When the Patriots don’t ask Brady to execute a play fake he can still manipulate the coverage and throw receivers open on deeper throws like he does on short and intermediate routes.

In the above play the Patriots are facing a Third-and-18. Brady gets good protection against a four-man rush but moves laterally in the pocket when there is no obvious need to. He keeps his eyes to the left but turns and squares to the middle of the field at the last moment before releasing the ball. What Brady has done here is manipulate the linebacker reading his eyes over the middle of the field to create a wide throwing lane.

Brady’s pass arrives low but that ultimately protects it from the safety coming over the top of his intended receiver.

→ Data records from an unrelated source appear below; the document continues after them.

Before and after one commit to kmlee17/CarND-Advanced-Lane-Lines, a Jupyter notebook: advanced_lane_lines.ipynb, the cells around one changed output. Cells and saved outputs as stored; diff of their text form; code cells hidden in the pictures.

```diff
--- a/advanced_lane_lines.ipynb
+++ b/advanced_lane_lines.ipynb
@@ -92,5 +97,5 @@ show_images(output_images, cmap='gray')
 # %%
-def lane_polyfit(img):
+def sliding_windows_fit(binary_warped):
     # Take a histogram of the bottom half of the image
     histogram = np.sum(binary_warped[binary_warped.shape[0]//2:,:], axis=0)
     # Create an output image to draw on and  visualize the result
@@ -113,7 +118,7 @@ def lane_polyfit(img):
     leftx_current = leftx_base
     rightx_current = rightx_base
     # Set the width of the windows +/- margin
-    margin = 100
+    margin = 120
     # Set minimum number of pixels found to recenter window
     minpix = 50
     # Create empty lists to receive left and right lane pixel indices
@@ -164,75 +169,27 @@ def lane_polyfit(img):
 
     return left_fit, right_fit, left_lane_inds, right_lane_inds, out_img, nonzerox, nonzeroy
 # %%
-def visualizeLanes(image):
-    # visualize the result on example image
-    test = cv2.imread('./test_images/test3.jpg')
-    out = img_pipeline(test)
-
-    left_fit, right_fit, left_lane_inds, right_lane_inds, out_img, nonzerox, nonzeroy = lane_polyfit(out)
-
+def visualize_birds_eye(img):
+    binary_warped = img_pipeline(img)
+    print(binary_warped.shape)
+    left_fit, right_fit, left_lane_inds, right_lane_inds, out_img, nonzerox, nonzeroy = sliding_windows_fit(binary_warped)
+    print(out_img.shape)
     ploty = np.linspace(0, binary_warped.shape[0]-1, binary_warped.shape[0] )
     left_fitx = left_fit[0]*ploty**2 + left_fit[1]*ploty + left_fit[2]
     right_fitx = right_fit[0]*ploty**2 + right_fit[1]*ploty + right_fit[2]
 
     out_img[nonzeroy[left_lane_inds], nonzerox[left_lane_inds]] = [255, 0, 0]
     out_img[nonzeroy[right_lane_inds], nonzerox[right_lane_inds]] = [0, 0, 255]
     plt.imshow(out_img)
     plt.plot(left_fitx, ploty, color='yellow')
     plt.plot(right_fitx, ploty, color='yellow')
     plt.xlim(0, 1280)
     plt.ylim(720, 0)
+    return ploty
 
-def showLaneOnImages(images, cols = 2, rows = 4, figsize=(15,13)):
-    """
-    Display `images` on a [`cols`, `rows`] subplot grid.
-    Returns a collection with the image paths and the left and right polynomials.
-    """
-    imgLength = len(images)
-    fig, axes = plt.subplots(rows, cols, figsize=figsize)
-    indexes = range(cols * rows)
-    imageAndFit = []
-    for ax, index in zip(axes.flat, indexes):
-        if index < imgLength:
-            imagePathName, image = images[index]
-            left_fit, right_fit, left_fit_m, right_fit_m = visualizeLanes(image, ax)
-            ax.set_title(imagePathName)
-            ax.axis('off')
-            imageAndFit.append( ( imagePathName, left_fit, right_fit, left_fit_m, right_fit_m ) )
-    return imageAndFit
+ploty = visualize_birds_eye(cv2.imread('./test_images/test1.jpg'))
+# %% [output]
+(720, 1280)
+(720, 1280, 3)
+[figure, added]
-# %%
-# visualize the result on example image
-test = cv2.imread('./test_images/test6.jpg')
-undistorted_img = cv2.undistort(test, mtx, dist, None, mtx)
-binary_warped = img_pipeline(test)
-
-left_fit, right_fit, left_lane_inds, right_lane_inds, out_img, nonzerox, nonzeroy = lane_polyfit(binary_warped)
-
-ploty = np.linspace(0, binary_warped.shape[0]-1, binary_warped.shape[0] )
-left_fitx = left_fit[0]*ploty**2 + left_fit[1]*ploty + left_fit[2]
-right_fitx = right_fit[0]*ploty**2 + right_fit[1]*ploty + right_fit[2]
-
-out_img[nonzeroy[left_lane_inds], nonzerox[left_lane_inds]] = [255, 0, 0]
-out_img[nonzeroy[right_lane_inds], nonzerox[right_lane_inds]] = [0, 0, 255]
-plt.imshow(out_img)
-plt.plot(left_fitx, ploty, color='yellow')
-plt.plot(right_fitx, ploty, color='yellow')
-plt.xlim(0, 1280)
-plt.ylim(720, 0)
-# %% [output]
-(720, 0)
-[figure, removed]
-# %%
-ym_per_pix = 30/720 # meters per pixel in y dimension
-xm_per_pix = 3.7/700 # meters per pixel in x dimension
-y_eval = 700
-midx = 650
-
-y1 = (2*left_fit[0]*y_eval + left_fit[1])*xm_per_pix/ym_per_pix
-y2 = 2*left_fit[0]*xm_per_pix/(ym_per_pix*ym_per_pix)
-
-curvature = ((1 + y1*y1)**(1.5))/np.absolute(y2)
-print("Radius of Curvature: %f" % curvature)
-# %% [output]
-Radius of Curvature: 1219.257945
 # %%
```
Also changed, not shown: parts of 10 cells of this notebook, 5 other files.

Performing that well against the Jaguars defense is a major achievement. The Jaguars have a significantly better secondary than the Philadelphia Eagles but the Eagles should be able to get more consistent pressure than the Jaguars did. How Brady handles that trade-off will determine how much success he can have throwing the ball downfield in the Super Bowl.

The Super Bowl will determine how memorable this season ultimately is for Brady but even at this point this should go down as one of the best seasons of his career. He’s a quarterback who has often been over-celebrated for overcoming bad situations that weren’t actually bad. This situation isn’t bad either but it’s not an ideal fit for him. He still has weapons and he still has good pass protection, he’s going to need Danny Amendola, James White and Dion Lewis to combine to fill Edelman’s role if the Patriots offensive line can’t give him time to work the ball vertically.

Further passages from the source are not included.